Copy, from the data below, each line that has the word "when".

↓

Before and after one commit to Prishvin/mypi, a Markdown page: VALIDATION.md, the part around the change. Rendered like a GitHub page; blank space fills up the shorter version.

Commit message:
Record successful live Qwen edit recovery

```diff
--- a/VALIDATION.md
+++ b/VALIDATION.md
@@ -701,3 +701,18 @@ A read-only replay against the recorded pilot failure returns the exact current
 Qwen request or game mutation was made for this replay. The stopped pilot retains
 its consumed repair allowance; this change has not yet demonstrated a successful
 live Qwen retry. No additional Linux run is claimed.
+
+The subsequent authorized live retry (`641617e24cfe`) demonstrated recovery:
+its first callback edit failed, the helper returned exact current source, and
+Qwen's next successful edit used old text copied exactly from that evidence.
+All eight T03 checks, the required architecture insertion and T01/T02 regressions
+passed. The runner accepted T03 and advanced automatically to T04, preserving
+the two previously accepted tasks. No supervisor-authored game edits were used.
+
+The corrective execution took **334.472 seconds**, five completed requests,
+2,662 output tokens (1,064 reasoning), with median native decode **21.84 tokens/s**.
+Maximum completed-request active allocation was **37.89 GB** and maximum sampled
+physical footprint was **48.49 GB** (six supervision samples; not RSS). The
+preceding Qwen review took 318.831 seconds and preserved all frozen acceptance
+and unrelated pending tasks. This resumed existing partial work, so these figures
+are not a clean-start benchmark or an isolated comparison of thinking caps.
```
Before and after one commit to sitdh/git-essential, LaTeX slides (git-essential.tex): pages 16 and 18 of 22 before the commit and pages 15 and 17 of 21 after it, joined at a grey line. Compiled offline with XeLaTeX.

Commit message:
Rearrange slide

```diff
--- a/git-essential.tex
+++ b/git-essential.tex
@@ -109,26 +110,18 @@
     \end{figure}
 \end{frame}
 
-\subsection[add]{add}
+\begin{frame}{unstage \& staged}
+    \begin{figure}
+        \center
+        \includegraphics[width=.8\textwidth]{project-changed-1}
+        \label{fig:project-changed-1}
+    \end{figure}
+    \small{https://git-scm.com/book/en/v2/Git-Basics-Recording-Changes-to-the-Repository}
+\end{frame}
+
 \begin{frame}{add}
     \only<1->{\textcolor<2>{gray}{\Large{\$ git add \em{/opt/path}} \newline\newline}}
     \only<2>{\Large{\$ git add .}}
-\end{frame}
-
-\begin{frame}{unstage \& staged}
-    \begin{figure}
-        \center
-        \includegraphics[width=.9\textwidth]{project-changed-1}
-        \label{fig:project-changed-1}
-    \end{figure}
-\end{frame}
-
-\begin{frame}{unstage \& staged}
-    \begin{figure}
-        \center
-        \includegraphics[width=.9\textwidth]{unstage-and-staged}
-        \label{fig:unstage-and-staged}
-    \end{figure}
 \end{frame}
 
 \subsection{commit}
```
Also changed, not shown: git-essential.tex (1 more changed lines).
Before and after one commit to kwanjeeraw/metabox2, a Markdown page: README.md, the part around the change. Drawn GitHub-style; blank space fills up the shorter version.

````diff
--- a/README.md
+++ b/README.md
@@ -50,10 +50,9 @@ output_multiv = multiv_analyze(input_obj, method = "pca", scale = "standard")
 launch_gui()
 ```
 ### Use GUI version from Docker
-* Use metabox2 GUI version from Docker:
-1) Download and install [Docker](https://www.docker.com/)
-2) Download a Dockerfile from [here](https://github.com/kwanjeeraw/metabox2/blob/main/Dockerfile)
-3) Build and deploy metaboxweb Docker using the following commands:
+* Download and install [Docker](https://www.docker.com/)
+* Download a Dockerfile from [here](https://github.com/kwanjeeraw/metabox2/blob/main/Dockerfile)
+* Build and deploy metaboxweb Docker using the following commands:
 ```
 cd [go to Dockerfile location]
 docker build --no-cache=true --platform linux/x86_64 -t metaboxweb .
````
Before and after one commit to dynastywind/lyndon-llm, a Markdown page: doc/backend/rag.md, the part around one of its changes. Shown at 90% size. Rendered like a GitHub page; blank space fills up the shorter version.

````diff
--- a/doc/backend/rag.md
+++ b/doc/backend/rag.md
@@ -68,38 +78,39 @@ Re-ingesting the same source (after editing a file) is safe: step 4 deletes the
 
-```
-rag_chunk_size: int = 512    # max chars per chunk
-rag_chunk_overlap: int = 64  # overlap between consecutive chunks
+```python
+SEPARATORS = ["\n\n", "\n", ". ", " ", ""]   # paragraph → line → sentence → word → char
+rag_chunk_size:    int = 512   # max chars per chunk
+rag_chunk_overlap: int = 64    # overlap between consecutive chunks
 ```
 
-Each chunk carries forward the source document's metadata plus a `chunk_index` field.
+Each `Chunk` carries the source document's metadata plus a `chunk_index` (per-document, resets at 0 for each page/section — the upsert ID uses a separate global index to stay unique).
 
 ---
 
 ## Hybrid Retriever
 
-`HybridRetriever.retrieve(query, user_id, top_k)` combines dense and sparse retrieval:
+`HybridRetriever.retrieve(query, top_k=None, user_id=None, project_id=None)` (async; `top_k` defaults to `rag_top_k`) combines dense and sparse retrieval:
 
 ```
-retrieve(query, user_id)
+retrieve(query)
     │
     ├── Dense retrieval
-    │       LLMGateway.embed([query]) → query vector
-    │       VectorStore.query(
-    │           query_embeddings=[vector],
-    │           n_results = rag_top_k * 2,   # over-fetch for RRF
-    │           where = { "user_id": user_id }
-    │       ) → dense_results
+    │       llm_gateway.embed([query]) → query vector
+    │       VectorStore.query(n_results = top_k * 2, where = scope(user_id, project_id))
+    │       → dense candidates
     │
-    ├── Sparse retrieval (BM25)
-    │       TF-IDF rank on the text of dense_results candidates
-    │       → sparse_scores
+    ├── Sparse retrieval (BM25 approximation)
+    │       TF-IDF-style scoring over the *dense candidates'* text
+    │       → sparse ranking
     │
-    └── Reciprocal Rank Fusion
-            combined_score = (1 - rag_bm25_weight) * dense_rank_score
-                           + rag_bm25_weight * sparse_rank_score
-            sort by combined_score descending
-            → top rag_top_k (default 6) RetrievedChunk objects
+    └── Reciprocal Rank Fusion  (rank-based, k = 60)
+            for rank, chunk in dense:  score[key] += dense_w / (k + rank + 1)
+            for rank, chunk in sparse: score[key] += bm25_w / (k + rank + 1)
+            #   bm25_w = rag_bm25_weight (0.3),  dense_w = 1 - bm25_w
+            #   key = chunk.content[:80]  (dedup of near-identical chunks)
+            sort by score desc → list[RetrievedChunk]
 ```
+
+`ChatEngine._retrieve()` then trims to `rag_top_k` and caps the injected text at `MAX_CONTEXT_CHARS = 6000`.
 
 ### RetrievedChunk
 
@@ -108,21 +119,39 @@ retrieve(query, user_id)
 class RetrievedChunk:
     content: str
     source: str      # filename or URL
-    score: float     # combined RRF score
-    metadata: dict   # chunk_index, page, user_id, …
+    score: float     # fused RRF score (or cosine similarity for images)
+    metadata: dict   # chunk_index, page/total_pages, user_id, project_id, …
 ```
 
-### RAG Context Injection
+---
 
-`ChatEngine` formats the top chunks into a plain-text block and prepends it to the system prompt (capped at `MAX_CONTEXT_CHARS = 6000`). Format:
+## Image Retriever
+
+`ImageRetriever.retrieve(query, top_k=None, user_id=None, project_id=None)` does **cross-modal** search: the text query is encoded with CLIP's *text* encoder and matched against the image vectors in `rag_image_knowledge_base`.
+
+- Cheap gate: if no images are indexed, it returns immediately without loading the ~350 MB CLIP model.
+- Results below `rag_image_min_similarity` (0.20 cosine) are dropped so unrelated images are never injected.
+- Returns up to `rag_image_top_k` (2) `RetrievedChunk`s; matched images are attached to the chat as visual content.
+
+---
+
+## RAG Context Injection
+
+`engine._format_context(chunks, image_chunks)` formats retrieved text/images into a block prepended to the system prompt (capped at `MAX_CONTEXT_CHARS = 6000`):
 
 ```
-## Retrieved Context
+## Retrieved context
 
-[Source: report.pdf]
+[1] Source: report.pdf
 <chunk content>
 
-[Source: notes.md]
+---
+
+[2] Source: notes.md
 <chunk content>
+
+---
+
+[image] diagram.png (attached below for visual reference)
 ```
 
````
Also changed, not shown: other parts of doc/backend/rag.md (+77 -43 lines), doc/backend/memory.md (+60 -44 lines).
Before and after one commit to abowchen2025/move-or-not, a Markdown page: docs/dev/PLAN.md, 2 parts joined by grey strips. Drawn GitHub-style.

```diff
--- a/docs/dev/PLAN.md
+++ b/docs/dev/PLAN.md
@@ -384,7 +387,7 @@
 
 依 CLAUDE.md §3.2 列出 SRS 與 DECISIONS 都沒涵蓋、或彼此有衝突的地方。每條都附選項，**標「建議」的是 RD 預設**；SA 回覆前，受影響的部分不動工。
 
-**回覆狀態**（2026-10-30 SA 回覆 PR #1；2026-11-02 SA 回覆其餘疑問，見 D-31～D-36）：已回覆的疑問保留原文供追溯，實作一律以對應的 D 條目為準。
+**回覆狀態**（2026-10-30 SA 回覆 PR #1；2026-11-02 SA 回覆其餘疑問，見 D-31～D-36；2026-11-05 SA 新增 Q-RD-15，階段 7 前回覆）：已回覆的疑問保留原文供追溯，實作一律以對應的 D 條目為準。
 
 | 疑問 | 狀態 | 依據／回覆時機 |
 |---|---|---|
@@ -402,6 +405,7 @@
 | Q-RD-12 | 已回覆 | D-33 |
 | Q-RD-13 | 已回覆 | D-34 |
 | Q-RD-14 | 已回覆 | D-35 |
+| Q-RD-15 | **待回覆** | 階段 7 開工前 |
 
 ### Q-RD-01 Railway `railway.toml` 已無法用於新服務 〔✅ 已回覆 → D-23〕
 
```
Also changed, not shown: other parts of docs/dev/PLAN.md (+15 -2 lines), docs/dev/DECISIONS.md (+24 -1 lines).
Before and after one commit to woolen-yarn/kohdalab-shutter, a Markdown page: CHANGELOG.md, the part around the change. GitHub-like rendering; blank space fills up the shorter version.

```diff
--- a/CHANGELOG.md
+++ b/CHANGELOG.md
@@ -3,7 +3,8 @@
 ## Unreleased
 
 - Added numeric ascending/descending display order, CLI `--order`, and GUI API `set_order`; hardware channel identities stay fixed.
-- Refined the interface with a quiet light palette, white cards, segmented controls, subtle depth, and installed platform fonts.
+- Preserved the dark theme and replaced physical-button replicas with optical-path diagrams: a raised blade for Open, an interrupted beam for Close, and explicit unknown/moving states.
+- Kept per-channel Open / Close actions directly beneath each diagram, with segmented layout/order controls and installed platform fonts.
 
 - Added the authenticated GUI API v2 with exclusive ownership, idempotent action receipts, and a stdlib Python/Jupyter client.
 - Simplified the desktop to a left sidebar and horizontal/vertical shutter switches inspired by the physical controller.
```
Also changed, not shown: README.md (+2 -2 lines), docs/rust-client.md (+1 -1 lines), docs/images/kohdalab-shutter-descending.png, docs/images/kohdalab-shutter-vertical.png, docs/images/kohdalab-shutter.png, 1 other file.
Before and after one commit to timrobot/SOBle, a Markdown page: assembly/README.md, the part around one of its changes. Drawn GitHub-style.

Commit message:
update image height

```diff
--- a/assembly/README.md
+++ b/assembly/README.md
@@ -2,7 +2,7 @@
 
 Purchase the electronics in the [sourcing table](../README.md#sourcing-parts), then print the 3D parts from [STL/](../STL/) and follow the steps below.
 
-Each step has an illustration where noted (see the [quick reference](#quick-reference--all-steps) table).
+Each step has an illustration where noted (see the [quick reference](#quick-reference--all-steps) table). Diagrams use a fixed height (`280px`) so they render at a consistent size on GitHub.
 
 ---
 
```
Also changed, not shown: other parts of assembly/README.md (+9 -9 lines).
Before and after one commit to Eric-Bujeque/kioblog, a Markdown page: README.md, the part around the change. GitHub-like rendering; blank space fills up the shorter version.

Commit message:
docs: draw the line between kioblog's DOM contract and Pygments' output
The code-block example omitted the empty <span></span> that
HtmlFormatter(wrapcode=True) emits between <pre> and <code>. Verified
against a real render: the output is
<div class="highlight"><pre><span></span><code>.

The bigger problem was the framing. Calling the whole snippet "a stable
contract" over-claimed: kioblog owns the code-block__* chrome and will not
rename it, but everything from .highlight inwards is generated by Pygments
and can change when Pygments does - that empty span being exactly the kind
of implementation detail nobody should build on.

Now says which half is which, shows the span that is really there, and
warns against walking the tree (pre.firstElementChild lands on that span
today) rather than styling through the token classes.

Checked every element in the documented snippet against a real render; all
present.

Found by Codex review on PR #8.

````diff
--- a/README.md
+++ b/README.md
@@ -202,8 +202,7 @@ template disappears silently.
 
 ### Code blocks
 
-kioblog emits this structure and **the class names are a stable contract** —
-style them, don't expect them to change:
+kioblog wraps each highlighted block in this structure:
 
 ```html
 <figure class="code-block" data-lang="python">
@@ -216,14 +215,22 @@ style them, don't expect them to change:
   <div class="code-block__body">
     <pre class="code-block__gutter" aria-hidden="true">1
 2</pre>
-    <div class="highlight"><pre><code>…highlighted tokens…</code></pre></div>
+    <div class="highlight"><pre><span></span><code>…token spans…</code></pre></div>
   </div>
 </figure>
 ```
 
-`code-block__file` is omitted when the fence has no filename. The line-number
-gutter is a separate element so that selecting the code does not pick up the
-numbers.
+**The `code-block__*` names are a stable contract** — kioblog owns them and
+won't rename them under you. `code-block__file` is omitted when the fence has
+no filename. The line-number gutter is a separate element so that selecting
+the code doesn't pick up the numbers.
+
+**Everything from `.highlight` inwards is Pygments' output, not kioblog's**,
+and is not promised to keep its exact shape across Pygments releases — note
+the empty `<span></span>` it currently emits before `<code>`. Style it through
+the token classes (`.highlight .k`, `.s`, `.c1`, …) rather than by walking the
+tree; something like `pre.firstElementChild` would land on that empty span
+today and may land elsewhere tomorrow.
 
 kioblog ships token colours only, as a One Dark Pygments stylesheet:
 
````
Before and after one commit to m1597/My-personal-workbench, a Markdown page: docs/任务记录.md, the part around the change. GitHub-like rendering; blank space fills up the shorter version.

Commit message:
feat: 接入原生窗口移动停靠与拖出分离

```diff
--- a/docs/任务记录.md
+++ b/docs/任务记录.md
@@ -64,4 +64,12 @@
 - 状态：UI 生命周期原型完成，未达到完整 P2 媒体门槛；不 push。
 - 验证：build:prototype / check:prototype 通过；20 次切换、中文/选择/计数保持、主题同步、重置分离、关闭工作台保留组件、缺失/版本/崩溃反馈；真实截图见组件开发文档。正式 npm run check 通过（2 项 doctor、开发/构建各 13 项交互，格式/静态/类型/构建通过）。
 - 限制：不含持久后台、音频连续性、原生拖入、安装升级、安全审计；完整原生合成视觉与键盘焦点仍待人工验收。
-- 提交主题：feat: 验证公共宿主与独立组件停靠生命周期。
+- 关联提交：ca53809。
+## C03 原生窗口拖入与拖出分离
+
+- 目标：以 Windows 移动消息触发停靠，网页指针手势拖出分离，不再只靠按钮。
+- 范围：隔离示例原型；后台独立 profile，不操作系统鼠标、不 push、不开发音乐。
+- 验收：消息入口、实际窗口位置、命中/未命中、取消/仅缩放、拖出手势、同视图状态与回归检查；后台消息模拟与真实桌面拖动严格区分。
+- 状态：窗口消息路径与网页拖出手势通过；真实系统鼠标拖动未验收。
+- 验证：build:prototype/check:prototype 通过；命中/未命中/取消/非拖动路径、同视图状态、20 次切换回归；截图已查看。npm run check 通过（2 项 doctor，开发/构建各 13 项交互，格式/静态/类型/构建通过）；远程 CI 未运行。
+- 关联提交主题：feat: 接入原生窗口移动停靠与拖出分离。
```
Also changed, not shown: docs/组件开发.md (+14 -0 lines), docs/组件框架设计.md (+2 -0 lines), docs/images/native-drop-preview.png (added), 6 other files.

↑

Task result:
and can change when Pygments does - that empty span being exactly the kind
-`code-block__file` is omitted when the fence has no filename. The line-number
+won't rename them under you. `code-block__file` is omitted when the fence has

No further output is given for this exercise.